─── Data for the task
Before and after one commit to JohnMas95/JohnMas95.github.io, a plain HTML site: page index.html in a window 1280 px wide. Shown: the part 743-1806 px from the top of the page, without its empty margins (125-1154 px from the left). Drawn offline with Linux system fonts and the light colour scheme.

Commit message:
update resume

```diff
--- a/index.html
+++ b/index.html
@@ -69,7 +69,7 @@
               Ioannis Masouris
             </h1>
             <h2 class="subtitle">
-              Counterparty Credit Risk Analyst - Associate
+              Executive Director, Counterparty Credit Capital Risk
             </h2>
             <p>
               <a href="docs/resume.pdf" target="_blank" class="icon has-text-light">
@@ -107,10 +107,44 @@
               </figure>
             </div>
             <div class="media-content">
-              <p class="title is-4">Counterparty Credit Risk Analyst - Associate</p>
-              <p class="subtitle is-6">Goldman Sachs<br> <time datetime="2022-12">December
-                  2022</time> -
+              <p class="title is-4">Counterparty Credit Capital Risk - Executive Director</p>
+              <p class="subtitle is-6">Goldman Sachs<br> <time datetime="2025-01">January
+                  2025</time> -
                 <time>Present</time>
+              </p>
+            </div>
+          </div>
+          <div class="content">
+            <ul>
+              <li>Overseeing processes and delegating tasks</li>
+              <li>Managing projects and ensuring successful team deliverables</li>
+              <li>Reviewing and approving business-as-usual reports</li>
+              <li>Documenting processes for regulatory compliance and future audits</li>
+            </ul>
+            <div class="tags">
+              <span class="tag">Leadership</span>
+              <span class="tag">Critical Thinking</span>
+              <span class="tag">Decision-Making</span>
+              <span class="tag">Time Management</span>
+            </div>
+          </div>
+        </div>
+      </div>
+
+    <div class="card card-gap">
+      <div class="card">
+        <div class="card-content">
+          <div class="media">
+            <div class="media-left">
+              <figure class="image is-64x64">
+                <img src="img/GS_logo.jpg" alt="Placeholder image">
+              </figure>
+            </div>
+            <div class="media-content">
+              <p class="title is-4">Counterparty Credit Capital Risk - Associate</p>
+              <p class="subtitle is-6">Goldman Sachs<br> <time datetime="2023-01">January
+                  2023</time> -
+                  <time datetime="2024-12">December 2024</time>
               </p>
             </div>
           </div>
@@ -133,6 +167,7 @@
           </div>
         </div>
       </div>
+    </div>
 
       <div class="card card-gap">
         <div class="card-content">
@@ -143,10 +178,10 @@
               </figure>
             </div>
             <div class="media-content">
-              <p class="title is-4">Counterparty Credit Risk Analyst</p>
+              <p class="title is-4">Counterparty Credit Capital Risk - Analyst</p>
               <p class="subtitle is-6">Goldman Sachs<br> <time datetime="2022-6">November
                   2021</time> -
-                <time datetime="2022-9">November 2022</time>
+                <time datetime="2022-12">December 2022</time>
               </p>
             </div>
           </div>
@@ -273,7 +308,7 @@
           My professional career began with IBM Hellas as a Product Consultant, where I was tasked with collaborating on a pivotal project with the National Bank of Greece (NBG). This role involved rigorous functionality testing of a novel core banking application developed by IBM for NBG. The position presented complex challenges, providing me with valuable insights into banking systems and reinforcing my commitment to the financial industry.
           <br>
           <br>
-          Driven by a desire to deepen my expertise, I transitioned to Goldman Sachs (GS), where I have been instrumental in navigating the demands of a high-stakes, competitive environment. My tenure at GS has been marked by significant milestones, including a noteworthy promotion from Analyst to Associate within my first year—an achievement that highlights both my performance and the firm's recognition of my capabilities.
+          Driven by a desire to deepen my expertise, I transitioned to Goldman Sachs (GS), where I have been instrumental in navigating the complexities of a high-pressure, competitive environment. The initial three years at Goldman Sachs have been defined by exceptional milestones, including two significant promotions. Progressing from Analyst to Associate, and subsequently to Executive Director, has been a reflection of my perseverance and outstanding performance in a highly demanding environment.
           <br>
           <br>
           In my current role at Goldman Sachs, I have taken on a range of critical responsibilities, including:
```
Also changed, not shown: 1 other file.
──────
The task - The response should consist of every record, written out exactly as given.

Exercise answer -
Before and after one commit to JohnMas95/JohnMas95.github.io, a plain HTML site: page index.html in a window 1280 px wide. Shown: the part 743-1806 px from the top of the page, without its empty margins (125-1154 px from the left). Drawn offline with Linux system fonts and the light colour scheme.

Commit message:
update resume

```diff
--- a/index.html
+++ b/index.html
@@ -69,7 +69,7 @@
               Ioannis Masouris
             </h1>
             <h2 class="subtitle">
-              Counterparty Credit Risk Analyst - Associate
+              Executive Director, Counterparty Credit Capital Risk
             </h2>
             <p>
               <a href="docs/resume.pdf" target="_blank" class="icon has-text-light">
@@ -107,10 +107,44 @@
               </figure>
             </div>
             <div class="media-content">
-              <p class="title is-4">Counterparty Credit Risk Analyst - Associate</p>
-              <p class="subtitle is-6">Goldman Sachs<br> <time datetime="2022-12">December
-                  2022</time> -
+              <p class="title is-4">Counterparty Credit Capital Risk - Executive Director</p>
+              <p class="subtitle is-6">Goldman Sachs<br> <time datetime="2025-01">January
+                  2025</time> -
                 <time>Present</time>
+              </p>
+            </div>
+          </div>
+          <div class="content">
+            <ul>
+              <li>Overseeing processes and delegating tasks</li>
+              <li>Managing projects and ensuring successful team deliverables</li>
+              <li>Reviewing and approving business-as-usual reports</li>
+              <li>Documenting processes for regulatory compliance and future audits</li>
+            </ul>
+            <div class="tags">
+              <span class="tag">Leadership</span>
+              <span class="tag">Critical Thinking</span>
+              <span class="tag">Decision-Making</span>
+              <span class="tag">Time Management</span>
+            </div>
+          </div>
+        </div>
+      </div>
+
+    <div class="card card-gap">
+      <div class="card">
+        <div class="card-content">
+          <div class="media">
+            <div class="media-left">
+              <figure class="image is-64x64">
+                <img src="img/GS_logo.jpg" alt="Placeholder image">
+              </figure>
+            </div>
+            <div class="media-content">
+              <p class="title is-4">Counterparty Credit Capital Risk - Associate</p>
+              <p class="subtitle is-6">Goldman Sachs<br> <time datetime="2023-01">January
+                  2023</time> -
+                  <time datetime="2024-12">December 2024</time>
               </p>
             </div>
           </div>
@@ -133,6 +167,7 @@
           </div>
         </div>
       </div>
+    </div>
 
       <div class="card card-gap">
         <div class="card-content">
@@ -143,10 +178,10 @@
               </figure>
             </div>
             <div class="media-content">
-              <p class="title is-4">Counterparty Credit Risk Analyst</p>
+              <p class="title is-4">Counterparty Credit Capital Risk - Analyst</p>
               <p class="subtitle is-6">Goldman Sachs<br> <time datetime="2022-6">November
                   2021</time> -
-                <time datetime="2022-9">November 2022</time>
+                <time datetime="2022-12">December 2022</time>
               </p>
             </div>
           </div>
@@ -273,7 +308,7 @@
           My professional career began with IBM Hellas as a Product Consultant, where I was tasked with collaborating on a pivotal project with the National Bank of Greece (NBG). This role involved rigorous functionality testing of a novel core banking application developed by IBM for NBG. The position presented complex challenges, providing me with valuable insights into banking systems and reinforcing my commitment to the financial industry.
           <br>
           <br>
-          Driven by a desire to deepen my expertise, I transitioned to Goldman Sachs (GS), where I have been instrumental in navigating the demands of a high-stakes, competitive environment. My tenure at GS has been marked by significant milestones, including a noteworthy promotion from Analyst to Associate within my first year—an achievement that highlights both my performance and the firm's recognition of my capabilities.
+          Driven by a desire to deepen my expertise, I transitioned to Goldman Sachs (GS), where I have been instrumental in navigating the complexities of a high-pressure, competitive environment. The initial three years at Goldman Sachs have been defined by exceptional milestones, including two significant promotions. Progressing from Analyst to Associate, and subsequently to Executive Director, has been a reflection of my perseverance and outstanding performance in a highly demanding environment.
           <br>
           <br>
           In my current role at Goldman Sachs, I have taken on a range of critical responsibilities, including:
```
Also changed, not shown: 1 other file.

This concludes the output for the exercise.